When you are having face-to-face conversations, remember the high importance of eye contact, says Vesey. If this is difficult for you, then you will need to consciously practice until you are comfortable with giving people eye contact. “This may sound ridiculous, but practice looking yourself in the eyes in the mirror,” she says.

Another simple thing to do is smile. “People do business with people they like and who they perceive as friendly,” notes Vesey. “Smiling also puts other people at ease, and makes you much more approachable.”

Techies should also be aware that telephone skills are important, as well.

“When you are on the phone, do not do other activities at the same time,” emphasizes Vesey. “Do not go through emails, eat or drink. You will not be giving the caller your full attention, and they will know it. This will be a poor reflection on your part.”

Vesey points out that when you leave voice messages, be sure to say your name, your company name and give your call back number slowly and clearly. It is very irritating when someone must play back your message a number of times to retrieve the information. Do not assume that people know who you are or remember your number.

Another irritant occurs during a business meeting when a cell phone goes off. “Your cell phone should never be heard during a business meeting, meal or presentation,” declares Vesey. “Put it on vibrate or turn it off.”

Just because you are a techie doesn’t mean you cannot communicate. Like anything else, though, to improve upon something you need to work at it.

 

Making Sure Your Emails See the Light of Day

Posted By Laurie Richards on July 8, 2015 in Customer Service

While there are many tips on e-mail writing, what is often overlooked in the larger scheme of things is the fact that thousands of e-mails everyday are not even read. Barely glanced at. Indeed, not even opened. So how do you make sure that your e-mails are seeing the light of day?

Before the advent of e-mail, many workers – and even managers – were able to get away with putting only the most important things in writing. Today, people at all levels of an organization communicate through writing, especially on the Internet. Some more effectively than others.

This much writing causes two problems:

First, most of us are better at saying it in person and on the phone than in writing. We talk all day. We have more practice at it. And, yes, practice makes perfect (or at least better).

Second, we’re all inundated with more than we could ever possibly read. That means your reader may not read your stuff!

What to do? Here are five reader friendly tips to make sure that your writing gets read.

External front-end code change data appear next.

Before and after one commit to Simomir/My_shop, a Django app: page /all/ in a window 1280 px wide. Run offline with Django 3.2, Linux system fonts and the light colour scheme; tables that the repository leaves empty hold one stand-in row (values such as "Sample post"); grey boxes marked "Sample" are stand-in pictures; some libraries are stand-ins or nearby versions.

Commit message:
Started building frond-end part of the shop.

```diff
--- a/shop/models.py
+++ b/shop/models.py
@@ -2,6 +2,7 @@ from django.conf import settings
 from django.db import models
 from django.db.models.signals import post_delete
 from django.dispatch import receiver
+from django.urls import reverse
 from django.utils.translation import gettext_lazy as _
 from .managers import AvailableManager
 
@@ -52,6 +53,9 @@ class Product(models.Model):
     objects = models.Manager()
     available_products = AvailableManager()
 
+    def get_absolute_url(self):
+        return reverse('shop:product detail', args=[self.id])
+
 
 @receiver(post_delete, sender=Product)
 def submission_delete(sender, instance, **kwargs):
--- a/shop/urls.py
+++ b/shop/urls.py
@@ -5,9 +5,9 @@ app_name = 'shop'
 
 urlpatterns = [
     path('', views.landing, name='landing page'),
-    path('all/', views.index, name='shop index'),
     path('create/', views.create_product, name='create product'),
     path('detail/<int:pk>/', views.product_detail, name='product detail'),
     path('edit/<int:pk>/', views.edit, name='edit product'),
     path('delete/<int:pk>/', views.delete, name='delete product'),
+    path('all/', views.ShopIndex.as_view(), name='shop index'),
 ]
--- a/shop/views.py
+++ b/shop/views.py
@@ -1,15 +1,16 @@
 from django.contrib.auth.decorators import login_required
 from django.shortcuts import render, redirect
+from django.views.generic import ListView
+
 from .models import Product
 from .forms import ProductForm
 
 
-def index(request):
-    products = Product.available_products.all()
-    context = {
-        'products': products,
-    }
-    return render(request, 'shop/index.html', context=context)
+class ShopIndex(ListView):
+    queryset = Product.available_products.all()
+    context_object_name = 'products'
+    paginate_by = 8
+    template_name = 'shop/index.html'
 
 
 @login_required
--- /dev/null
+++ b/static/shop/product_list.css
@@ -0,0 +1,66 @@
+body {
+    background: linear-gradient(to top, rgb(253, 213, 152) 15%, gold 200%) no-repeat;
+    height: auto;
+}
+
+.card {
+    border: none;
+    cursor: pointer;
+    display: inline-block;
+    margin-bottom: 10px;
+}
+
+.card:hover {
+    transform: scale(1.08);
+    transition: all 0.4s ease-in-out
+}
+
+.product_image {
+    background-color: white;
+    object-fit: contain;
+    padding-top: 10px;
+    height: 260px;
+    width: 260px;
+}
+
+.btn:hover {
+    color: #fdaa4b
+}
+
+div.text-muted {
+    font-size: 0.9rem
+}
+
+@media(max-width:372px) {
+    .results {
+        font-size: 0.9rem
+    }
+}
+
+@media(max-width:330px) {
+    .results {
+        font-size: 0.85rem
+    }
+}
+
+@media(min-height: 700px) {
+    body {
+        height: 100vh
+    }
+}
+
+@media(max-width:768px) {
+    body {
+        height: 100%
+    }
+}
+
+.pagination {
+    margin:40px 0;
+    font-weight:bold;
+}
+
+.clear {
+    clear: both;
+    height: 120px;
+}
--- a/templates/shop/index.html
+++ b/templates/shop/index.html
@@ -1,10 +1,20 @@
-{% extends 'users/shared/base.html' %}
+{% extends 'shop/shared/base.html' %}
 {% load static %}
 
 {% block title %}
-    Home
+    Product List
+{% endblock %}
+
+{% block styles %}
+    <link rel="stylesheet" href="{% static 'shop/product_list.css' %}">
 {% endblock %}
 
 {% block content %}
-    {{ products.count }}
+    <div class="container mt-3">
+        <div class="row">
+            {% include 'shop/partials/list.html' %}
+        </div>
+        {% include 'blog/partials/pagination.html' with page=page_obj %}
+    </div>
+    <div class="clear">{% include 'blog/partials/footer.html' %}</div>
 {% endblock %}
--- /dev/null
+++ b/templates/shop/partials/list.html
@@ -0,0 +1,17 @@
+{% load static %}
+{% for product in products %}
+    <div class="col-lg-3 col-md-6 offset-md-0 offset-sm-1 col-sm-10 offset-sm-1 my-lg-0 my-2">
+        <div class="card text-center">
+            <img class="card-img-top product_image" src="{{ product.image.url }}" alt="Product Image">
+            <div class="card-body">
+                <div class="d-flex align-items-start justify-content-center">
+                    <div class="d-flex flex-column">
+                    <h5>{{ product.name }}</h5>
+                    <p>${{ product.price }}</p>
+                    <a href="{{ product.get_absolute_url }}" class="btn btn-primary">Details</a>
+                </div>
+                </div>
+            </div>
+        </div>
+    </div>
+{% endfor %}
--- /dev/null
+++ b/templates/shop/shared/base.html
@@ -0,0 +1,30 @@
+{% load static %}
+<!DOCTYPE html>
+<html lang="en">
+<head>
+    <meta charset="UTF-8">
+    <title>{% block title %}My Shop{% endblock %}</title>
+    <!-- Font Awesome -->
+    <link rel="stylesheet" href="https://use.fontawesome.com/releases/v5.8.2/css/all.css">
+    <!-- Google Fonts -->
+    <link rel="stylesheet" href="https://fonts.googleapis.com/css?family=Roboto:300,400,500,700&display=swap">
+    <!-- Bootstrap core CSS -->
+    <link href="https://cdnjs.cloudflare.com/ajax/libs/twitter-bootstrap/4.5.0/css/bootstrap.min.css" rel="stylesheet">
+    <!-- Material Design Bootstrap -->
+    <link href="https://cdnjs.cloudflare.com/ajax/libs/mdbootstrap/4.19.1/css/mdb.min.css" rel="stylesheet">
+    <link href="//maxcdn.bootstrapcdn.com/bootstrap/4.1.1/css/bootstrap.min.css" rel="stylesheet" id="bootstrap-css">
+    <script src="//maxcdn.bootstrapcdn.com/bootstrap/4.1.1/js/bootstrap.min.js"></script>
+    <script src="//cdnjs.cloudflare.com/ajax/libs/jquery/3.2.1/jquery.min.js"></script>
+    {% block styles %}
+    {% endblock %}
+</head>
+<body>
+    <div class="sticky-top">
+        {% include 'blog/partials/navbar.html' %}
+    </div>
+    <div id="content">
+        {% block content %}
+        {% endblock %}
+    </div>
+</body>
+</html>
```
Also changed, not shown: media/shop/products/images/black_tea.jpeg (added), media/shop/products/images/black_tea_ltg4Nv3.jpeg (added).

  1. Make your subject line interesting. “Health Insurance” e-mails go in the “later” pile. “Friday deadline for health insurance” gets read. Take a second look at your subject line. Would you read an e-mail with that subject line? Will your reader read it?
  2. Think “Executive Summary.” Give your reader the bottom-line before getting into your rationale and what leads you to your decision. If they want more information, they’ll ask for it. If necessary, include a resource, websites, and other resource information that your reader can consider for more details.
  3. Make responding easy – and if a response is required, make that clear. Using phrasing such as “Unless I hear differently from you by Friday, I’ll move forward with Option B,” make it less likely that you’ll miss deadlines. Ask the reader to respond by writing “I vote yes” or another appropriate phrase in the subject line. It makes it easy for the reader- and for you!
  4. Make it visual. The average reader spends less than four seconds on your one-page document. Using bold subheads including Recommendation: and Summary: and Next Steps: ensures the reader will get the most critical information.
  5. Use short paragraphs and bullet points. It’s faster and easier for your reader when type is surrounded by white space. Paragraphs should be no longer than five lines. Double-space between paragraphs and bullet points.

With more and more companies relying on e-mail messaging, it is imperative that your message is clear and concise – and is read!